# How to aggregate the normal distributions of two Kalman populations?

Suppose I have the following Bayesian Network: It's given by the following probability distributions:

\begin{aligned}X_1&\sim \mathcal N(\mu, \delta^2)\\ \forall i, 2\leq i\leq n: X_i|X_{i-1}&\sim \mathcal N(x_{i-1}, \lambda^2)\\ \forall i, 1\leq i\leq n: Z_i|X_i&\sim\mathcal N(x_{i}, \sigma_i^2) \end{aligned}

In the above, $$Z_i$$ is actually the mean of various observations drawn from $$X_i$$, such that the distribution of each draw is also normal and has mean $$x_i$$ and variance $$\sigma^2$$ (and therefore $$\sigma_i^2$$ is actually just $$\sigma^2 / I_i$$, where $$I_i$$ is the number of observations/draws made).

If I define:

\begin{aligned} \lambda_0^2 &= 0 \\ \delta_0^2 &= \delta^2 \\ \mu_0 &= \mu \\ \forall i, 1 \leq i \leq n : \lambda_i^2 &= \lambda^2 \\ \forall i, 1 \leq i \leq n : \delta_i^2 &= \left(\frac{I_i}{\sigma^2} + \frac {1}{\lambda_{i-1}^2 + \delta_{i-1}^2}\right)^{-1} \\ \forall i, 1 \leq i \leq n : \alpha_i &= \frac {I_i}{I_i + \sigma^2 / \left(\lambda_{i-1}^2 + \delta_{i-1}^2\right)} \\ \forall i, 1 \leq i \leq n : \mu_i &= \alpha_i * z_i + (1 - \alpha_i) * \mu_{i-1} \end{aligned}

Then it follows that:

$$\forall i, 1 \leq i \leq n : X_i | \pmb Z_{j \leq i} \sim \mathcal N (\mu_i, \delta_i^2)$$

Where $$\pmb Z_{j \leq i}$$ is the vector containing all the observations of the $$Z_j$$ up to and including $$Z_i$$. Therefore, if I want to reason about the hidden variable $$X_n$$ based on a vector of observations $$\pmb Z_{j \leq n}$$, my best point estimate for its value is the $$\mu_n$$ given by the above recursive relations.

What I want to estimate, however, is not $$X_n$$ but rather $$X_{n + 1}$$. The definition of the problem, in which the $$X_i$$ are performing a random walk, means that:

$$\mathbb E[X_{n+1}|\pmb Z_{j \leq n}] = \mathbb E[X_{n}|\pmb Z_{j \leq n}] = \mu_n$$

So this is sufficient for my purposes.

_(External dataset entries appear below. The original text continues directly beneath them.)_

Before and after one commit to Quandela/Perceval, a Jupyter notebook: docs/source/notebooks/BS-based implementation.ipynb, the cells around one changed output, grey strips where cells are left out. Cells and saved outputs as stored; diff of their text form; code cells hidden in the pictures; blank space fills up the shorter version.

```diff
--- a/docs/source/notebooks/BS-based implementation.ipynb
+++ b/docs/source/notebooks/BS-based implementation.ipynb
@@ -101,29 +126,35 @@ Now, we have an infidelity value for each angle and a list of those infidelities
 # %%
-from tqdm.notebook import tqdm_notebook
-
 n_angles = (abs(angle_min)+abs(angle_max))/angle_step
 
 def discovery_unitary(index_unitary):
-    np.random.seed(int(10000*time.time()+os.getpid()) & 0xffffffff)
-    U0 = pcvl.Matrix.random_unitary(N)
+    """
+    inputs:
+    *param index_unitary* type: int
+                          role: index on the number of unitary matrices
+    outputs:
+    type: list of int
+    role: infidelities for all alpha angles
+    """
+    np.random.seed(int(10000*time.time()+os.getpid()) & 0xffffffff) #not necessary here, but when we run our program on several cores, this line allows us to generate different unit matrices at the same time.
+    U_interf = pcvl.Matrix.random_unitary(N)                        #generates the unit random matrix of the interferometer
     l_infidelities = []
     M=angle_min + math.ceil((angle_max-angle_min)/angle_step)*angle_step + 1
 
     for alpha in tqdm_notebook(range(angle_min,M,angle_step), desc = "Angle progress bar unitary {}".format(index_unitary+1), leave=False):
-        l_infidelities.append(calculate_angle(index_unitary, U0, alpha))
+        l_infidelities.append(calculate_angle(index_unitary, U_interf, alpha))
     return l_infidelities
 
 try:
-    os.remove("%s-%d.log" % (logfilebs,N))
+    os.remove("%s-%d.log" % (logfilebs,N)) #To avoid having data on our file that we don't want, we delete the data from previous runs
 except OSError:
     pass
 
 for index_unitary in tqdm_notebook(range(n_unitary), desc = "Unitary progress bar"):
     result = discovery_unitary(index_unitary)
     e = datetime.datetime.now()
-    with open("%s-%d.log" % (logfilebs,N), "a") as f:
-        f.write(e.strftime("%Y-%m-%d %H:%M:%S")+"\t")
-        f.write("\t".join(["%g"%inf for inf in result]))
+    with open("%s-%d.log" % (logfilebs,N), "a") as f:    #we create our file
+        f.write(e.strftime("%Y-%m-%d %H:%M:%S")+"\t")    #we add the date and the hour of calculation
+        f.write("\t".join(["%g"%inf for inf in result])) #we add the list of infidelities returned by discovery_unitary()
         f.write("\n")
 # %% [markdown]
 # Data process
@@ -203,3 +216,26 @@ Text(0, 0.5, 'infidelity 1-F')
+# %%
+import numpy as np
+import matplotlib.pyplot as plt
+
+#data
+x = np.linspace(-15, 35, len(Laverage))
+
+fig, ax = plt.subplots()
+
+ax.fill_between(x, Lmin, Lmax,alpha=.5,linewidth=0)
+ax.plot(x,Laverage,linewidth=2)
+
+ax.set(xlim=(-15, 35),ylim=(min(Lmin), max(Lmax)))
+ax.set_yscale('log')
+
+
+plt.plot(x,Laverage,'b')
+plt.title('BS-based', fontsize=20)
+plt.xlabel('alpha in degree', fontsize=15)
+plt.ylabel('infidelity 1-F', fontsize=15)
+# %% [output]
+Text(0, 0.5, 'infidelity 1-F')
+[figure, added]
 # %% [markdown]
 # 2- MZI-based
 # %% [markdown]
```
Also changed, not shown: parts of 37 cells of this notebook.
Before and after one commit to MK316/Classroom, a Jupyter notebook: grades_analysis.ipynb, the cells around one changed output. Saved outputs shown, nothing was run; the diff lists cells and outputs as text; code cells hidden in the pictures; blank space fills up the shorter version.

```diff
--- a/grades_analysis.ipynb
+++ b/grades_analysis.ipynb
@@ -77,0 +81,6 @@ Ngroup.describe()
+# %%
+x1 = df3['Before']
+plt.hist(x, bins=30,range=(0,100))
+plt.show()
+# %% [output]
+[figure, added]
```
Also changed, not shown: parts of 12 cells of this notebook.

Now suppose that, for $$\Delta^2 = \delta^2$$, I have a similar Bayesian network for $$A_i$$ and $$B_i$$ with:

\begin{aligned}A_1&\sim \mathcal N(\nu, \Delta^2)\\ \forall i, 2\leq i\leq n: A_i|A_{i-1}&\sim \mathcal N(a_{i-1}, \lambda^2)\\ \forall i, 1\leq i\leq n: B_i|A_i&\sim\mathcal N(a_{i}, \sigma^2 / J_i) \end{aligned}

Then I can similarly define $$\nu_i$$ and $$\Delta_i$$ such that:

$$\forall i, 1 \leq i \leq n : A_i | \pmb B_{j \leq i} \sim \mathcal N (\nu_i, \Delta_i^2)$$

And once again, it is the case that:

$$\mathbb E[A_{n+1}|\pmb B_{j \leq n}] = \mathbb E[A_{n}|\pmb B_{j \leq n}] = \nu_n$$

If I were to combine the two populations $$Z_n$$ and $$B_n$$ to find their aggregate estimated mean, it would be given by:

$$\frac {I_n * \mu_n + J_n * \nu_n}{I_n + J_n}$$

What if, however, I want to estimate the mean of the next step of this chain, i.e. of the population of observations given by $$Z_{n+1}$$ and $$B_{n+1}$$? Is it the same? Do I have to also have a model for the evolution of the $$I_i$$ and $$J_i$$?